Dillon allows them to escape, but his agony over his divided loyalties poisons his relationship with his captain, and the two are engaged to fight a duel when the Sophie attacks the Cacafuego, a much more powerful xebec-frigate that has been hunting them. The attack is a success, but Dillon is killed, leaving Jack to puzzle over what Stephen has wondered all along—how two such similar men could hate each other.
Captain Harte, a superior at Minorca who was cuckolded by Jack, gets even by making sure the Navy doesn’t buy the Cacafuego, thus robbing his rival of a lot of money, though not tarnishing the glory of the action, which has made him famous. The Sophie returns to its capers, but is captured by a French squadron commanded by Admiral Linois after Jack leads them on a protracted chase.
Jack and Stephen make friends with their captor, Captain Christy-Pallière, who treats them very kindly. Jack, Stephen and the crew are exchanged for French prisoners and watch the stunning but indecisive Battle of Gibraltar from the sidelines, where the French fail to capture the English base there. Jack is acquitted of wrongdoing in the loss of the Sophie in a routine court-martial, and awaits his next command, a much richer man.
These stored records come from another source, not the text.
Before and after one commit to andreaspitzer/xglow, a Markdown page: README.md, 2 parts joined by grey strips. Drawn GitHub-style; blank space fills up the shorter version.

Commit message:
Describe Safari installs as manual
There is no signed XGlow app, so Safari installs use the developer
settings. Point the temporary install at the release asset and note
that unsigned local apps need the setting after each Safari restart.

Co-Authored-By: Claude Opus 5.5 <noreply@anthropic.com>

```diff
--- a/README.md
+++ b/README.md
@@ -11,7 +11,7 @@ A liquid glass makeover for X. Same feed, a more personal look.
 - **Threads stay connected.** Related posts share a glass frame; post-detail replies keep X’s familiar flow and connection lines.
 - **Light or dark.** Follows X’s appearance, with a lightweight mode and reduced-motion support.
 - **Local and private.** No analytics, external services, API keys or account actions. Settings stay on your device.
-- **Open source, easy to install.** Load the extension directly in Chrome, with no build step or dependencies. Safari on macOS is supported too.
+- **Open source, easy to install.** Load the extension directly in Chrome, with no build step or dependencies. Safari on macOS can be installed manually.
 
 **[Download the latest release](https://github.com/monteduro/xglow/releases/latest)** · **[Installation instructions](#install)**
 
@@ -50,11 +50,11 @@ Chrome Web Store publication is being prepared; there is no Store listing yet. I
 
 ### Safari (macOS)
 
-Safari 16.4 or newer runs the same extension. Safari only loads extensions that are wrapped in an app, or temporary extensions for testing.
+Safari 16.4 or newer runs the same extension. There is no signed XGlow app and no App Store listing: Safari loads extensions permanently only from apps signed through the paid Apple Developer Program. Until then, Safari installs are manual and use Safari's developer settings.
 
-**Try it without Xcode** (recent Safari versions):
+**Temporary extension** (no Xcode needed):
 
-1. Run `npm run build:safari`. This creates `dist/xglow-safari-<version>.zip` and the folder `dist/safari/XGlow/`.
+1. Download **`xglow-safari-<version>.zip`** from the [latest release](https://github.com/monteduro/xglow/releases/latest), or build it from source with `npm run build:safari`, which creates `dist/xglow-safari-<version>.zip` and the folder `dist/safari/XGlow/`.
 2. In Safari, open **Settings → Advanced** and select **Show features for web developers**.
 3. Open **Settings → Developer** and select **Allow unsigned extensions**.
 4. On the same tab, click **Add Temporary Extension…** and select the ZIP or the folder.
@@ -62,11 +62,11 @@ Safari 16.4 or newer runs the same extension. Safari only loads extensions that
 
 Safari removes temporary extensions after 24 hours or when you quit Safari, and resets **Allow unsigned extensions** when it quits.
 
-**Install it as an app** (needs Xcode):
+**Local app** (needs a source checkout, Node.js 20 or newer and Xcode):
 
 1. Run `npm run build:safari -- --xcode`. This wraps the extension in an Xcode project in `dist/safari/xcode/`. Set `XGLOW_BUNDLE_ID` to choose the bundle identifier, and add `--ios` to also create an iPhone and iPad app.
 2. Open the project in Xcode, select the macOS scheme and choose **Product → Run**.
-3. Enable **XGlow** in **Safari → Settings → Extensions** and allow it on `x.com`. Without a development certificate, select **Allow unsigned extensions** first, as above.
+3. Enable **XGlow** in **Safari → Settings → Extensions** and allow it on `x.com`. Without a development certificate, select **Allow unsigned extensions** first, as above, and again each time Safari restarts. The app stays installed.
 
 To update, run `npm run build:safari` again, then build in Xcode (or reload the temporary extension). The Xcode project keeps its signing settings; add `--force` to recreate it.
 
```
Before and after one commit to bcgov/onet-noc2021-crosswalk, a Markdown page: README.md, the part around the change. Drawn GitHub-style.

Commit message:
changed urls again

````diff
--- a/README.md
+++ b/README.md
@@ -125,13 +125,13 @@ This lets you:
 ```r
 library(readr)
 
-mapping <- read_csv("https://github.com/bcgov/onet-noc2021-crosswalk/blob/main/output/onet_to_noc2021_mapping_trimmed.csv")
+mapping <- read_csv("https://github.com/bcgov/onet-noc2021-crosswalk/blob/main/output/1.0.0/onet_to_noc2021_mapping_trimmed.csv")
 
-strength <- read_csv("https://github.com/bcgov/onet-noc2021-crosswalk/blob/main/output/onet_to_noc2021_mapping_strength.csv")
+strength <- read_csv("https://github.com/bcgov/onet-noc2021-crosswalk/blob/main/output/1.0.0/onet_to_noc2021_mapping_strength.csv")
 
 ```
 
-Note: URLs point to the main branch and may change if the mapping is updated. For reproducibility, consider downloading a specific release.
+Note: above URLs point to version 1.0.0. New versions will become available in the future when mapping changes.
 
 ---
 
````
This first episode of the Aubrey/Maturin novels, numbering twenty in all, is also not the best written. O’Brian has since become a lot more confident writer in terms of voice -- here he writes in the stilted prose style of the era, which he later moderates. He also has a tendancy to subvert the drama -- I felt it was a mistake to simply kill Dillon just when his conflict with Jack was about to hit it’s climax. It also seems a mistake to have the Sophie captured so quickly, only to have an utterly boring last chapter where Jack watches the climactic battle from the shore. Still, where this novel works, it works for the reason the entire series works, the amazing relationship between Jack and Stephen, and the peaks behind the austere writing style into the corners of society that a book really from the era of the Napoléonic wars would never let us see. (6/29/04)